Front-end code edit data:

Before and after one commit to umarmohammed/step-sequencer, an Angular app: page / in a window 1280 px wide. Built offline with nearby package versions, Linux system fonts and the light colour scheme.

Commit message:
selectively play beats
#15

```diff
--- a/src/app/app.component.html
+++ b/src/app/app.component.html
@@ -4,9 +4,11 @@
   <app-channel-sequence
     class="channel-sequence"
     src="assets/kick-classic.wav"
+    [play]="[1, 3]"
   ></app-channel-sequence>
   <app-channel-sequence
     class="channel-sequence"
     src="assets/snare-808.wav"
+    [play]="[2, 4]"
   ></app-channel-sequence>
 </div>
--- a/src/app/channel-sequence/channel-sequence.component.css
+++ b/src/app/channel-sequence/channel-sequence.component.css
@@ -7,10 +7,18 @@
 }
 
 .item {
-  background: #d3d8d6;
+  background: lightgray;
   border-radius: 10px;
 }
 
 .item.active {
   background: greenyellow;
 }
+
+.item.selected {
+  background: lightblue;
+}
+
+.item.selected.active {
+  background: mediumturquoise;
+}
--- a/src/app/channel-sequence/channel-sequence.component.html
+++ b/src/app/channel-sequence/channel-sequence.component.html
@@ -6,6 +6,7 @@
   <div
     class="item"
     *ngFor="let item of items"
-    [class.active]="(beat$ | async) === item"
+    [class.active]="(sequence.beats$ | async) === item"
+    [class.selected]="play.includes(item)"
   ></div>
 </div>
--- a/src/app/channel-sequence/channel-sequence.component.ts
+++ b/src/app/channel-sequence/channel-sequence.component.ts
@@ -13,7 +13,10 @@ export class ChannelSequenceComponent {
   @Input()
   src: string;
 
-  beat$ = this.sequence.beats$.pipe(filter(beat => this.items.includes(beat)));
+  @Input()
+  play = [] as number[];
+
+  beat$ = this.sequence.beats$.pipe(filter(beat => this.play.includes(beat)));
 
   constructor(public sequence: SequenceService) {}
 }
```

TASK ITEM:
Out of the preceding entries, pull each line that contains the word "background".

EXPECTED OUTPUT:
-  background: #d3d8d6;
+  background: lightgray;
   background: greenyellow;
+  background: lightblue;
+  background: mediumturquoise;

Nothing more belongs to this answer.